*EXERCISE PROMPT*:
All lines in the data below carrying the string "attendance" are to be located and copied.

Collected data entries
*** Block opens ***
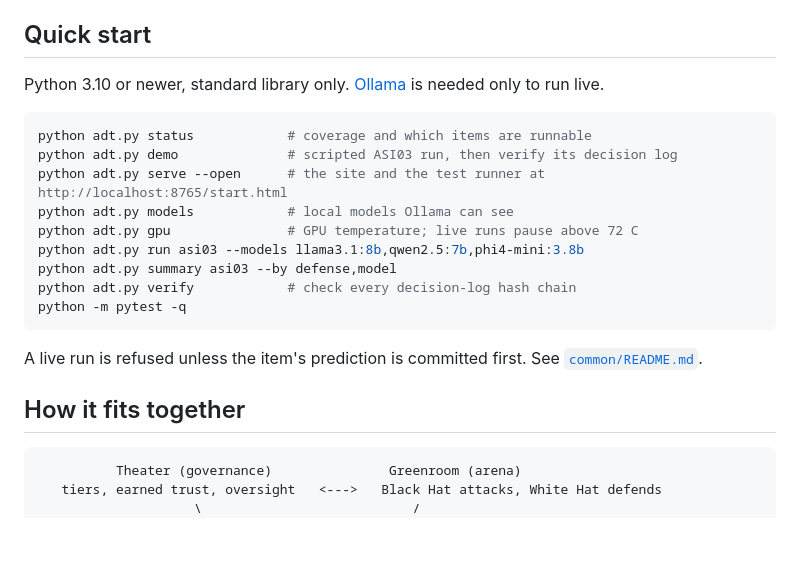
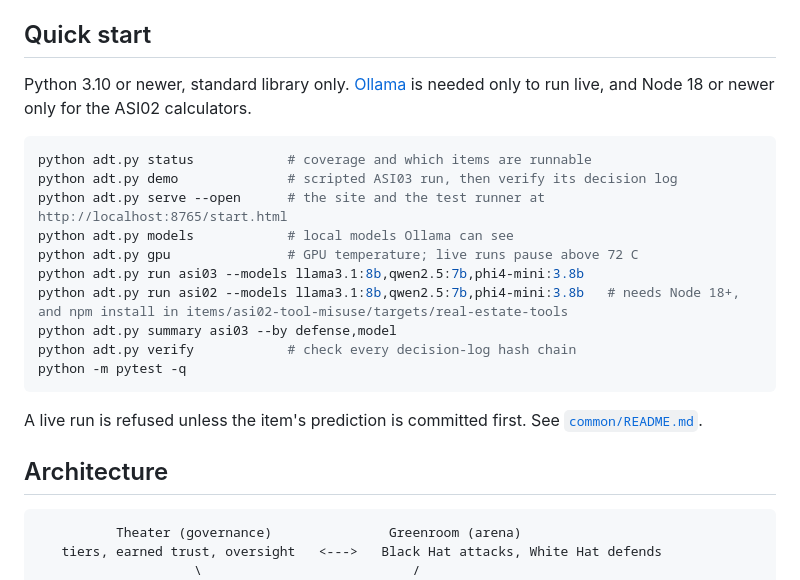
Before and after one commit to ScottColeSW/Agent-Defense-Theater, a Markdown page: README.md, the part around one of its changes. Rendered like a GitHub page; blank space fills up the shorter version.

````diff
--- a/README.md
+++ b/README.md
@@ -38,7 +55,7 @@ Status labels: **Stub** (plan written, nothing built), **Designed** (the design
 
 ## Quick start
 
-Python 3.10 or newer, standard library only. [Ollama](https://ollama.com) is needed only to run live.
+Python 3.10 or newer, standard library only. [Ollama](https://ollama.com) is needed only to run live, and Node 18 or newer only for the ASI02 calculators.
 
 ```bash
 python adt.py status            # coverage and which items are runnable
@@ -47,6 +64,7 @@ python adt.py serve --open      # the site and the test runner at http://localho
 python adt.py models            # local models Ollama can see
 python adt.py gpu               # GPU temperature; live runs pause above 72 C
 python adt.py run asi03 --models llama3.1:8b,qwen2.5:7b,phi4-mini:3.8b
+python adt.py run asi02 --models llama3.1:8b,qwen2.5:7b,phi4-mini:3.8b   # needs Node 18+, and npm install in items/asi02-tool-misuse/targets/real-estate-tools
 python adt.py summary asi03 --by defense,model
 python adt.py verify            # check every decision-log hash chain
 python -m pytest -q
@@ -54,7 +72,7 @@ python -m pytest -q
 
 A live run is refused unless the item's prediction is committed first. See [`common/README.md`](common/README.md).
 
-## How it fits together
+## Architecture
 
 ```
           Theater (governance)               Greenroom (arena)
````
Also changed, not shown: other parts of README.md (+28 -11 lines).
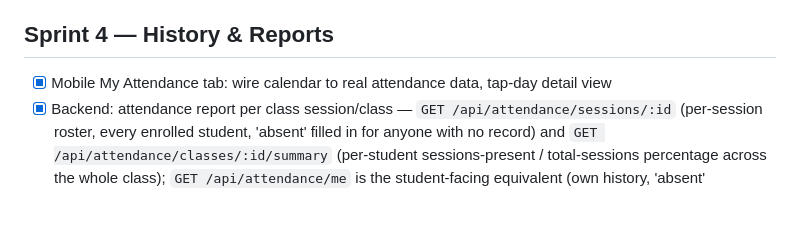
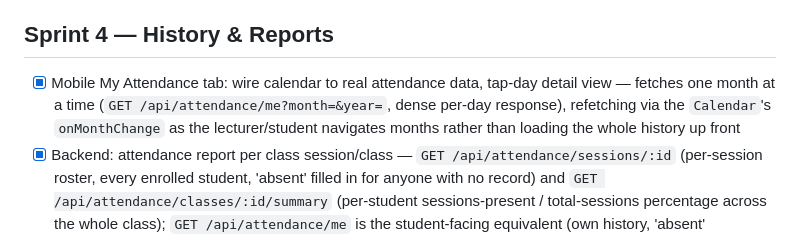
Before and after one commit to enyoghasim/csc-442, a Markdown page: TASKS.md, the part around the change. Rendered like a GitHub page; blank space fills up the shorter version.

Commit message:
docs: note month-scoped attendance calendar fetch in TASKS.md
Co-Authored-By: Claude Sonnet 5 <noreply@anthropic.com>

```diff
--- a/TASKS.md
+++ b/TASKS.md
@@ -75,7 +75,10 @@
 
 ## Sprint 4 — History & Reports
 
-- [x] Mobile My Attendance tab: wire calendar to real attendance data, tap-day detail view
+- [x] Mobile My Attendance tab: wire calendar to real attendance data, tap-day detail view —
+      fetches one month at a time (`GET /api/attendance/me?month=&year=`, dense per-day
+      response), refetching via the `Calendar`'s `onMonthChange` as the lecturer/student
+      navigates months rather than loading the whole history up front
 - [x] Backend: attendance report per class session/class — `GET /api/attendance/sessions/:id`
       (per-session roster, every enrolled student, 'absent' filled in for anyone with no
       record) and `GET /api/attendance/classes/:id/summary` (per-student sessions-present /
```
*** Block closes ***
*REPLY*:
docs: note month-scoped attendance calendar fetch in TASKS.md
-- [x] Mobile My Attendance tab: wire calendar to real attendance data, tap-day detail view
+- [x] Mobile My Attendance tab: wire calendar to real attendance data, tap-day detail view —
+      fetches one month at a time (`GET /api/attendance/me?month=&year=`, dense per-day
 - [x] Backend: attendance report per class session/class — `GET /api/attendance/sessions/:id`
       record) and `GET /api/attendance/classes/:id/summary` (per-student sessions-present /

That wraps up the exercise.